When reading mental illness in school and the unheard pleas for help I thought the article addressed the more taboo topics most people avoid talking about. I thought the author went about addressing the topics and how a lot of teens really do feel very well. The only thing I would have liked to see more of is more quotes from the other people. It would have been nice to hear from more than just two people. Other than that the article did a really good job talking about how most students feel about talking to peers and adults.
Elaina Gross, freshman
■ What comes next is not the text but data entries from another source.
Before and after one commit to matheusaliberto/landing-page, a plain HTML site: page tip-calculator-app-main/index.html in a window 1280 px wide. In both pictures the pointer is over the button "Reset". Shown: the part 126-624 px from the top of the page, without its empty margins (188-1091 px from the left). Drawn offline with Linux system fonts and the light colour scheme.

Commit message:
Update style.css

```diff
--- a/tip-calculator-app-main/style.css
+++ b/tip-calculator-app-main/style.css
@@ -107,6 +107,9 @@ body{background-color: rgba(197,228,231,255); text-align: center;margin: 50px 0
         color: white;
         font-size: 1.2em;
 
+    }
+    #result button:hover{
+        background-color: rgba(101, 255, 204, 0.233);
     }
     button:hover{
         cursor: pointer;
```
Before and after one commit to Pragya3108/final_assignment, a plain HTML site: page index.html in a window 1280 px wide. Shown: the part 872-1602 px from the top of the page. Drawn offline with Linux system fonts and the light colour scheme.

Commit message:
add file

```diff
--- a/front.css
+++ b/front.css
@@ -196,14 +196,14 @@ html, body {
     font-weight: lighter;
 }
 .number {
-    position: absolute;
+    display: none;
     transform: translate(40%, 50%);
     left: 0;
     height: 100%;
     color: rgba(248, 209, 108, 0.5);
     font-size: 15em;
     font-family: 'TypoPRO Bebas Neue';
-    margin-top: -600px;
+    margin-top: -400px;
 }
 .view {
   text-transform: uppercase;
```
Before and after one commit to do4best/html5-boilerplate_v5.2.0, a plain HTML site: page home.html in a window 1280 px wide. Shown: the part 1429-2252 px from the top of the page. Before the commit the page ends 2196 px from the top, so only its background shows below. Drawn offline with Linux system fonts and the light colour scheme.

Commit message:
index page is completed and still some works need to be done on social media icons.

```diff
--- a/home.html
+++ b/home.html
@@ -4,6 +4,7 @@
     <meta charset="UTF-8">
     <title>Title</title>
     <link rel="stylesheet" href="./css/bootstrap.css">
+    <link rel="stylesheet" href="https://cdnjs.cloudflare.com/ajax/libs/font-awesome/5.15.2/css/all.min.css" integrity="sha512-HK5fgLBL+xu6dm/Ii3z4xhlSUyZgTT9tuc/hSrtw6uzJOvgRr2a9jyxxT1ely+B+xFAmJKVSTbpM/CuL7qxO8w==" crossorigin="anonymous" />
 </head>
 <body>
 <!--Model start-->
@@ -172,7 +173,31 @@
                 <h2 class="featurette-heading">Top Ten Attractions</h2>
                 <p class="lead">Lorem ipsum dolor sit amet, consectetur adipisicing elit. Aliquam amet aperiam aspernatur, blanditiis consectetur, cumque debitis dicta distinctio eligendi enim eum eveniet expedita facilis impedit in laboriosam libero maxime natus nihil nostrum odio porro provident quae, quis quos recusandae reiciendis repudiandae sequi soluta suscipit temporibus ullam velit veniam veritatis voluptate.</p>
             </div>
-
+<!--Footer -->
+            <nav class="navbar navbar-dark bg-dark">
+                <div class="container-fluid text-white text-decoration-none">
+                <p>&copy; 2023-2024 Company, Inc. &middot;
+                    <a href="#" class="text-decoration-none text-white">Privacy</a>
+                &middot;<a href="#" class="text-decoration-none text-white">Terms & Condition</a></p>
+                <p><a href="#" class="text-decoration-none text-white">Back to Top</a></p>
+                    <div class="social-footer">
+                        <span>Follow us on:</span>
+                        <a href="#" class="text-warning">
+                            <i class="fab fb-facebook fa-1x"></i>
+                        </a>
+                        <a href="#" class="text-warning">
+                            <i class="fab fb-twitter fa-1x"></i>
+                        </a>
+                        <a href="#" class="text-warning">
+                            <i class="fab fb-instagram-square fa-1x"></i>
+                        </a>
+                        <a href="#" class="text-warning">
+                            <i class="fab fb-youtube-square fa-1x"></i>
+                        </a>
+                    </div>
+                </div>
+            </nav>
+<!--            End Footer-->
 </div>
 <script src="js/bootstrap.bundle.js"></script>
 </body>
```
I read the article about mental illness and being sick, depression and disorder. I liked the article because I understand the point where Nelson is coming from about all these different illnesses or disorders. I liked how they use lots of examples too. For example, teachers or peers not being or giving enough help or not enough attention, they aren’t communicating enough with the students. I understand the points that Nelson makes with kids with mental illness or disorder being treated differently and that that alienates them. Nelson also mentions a 504 plan for students with medical conditions. Nelson said that if the teachers or parents communicate better with these students about these problems or illnesses, then kids would know the options of receiving the help they need. I like how Nelson used other students that respond on how they treat kids with mental illness or how they feel toward them. The article is very bright and I enjoyed reading it.
Shatonia Anderson, freshmen
In this edition of Knightlife (Issue 4), I read the mental illness article by Raili Nelson. I always think it is important to inform people about what people are dealing with in our school. I appreciate the regular reports on important topics like gun control, mental illnesses, and bullying. To further better the newspaper, I would include more deep topics that people can question and relate to. I also appreciate the amount of effort it takes to come out with these articles. I’m looking forward to the next edition and the conversations that will occur in this newspaper.
Evalynn Hurley, freshman